I do have other branches of my family history that intrigue me, and frankly, if I lived closer to where that history took place, I'd probably claim it as part of my "niche." I stumbled across the Connecticut Luxembourgers while researching another branch, not from this area.

On the other hand, I have branches of my family tree I've traced no more than two generations back. Sometimes it's area; sometimes it's just not having those stories. You never know.


So how did you define your niche?

2 comments:

  1. Bryna,

    You sound just like me when you say "if I lived closer to where that history took place, I'd probably claim it as part of my "niche." So many of my ancestors have been ignored because I live to far away to do satisfactory research. I prefer to get local when doing research and get frustrated when I can't do that.

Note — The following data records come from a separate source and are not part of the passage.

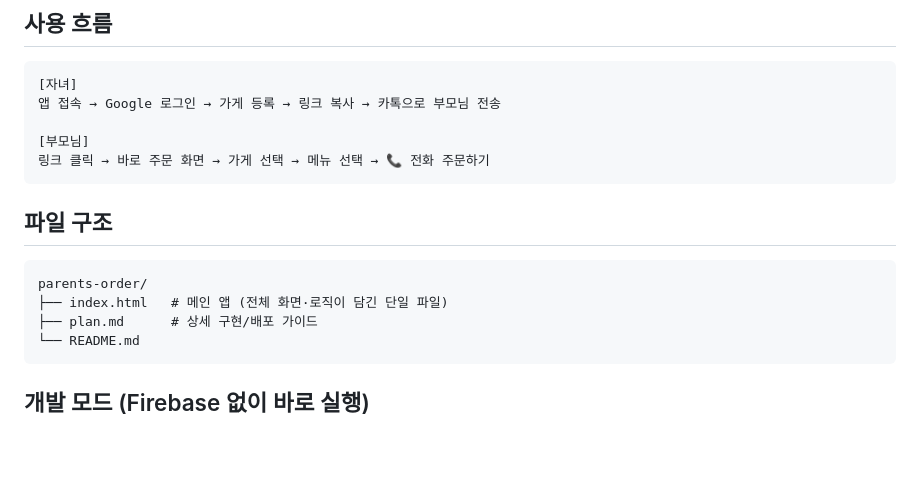
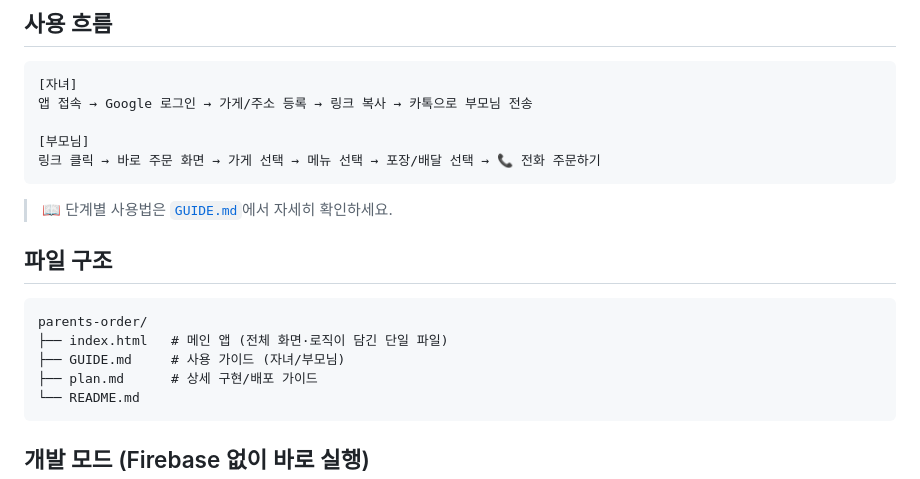
Before and after one commit to qkrxodud/parents-order, a Markdown page: README.md, the part around the change. Rendered like a GitHub page; blank space fills up the shorter version.

Commit message:
docs: 사용자 가이드(GUIDE.md) 추가
자녀(관리자) 첫 접속~가게/주소 등록~링크 공유, 부모님 첫 접속~주문(포장/배달) 흐름을 단계별로 안내

````diff
--- a/README.md
+++ b/README.md
@@ -15,17 +15,20 @@
 
 ```
 [자녀]
-앱 접속 → Google 로그인 → 가게 등록 → 링크 복사 → 카톡으로 부모님 전송
+앱 접속 → Google 로그인 → 가게/주소 등록 → 링크 복사 → 카톡으로 부모님 전송
 
 [부모님]
-링크 클릭 → 바로 주문 화면 → 가게 선택 → 메뉴 선택 → 📞 전화 주문하기
+링크 클릭 → 바로 주문 화면 → 가게 선택 → 메뉴 선택 → 포장/배달 선택 → 📞 전화 주문하기
 ```
+
+> 📖 단계별 사용법은 [`GUIDE.md`](GUIDE.md)에서 자세히 확인하세요.
 
 ## 파일 구조
 
 ```
 parents-order/
 ├── index.html   # 메인 앱 (전체 화면·로직이 담긴 단일 파일)
+├── GUIDE.md     # 사용 가이드 (자녀/부모님)
 ├── plan.md      # 상세 구현/배포 가이드
 └── README.md
 ```
````
Also changed, not shown: GUIDE.md (added, +116 -0 lines).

    But I digress. The real reason I'm leaving a comment is because of that Confederate soldier's letter that you found. Did you ever do any research on the soldier? Do you know what happened to him after the war? Just curious.

    Marian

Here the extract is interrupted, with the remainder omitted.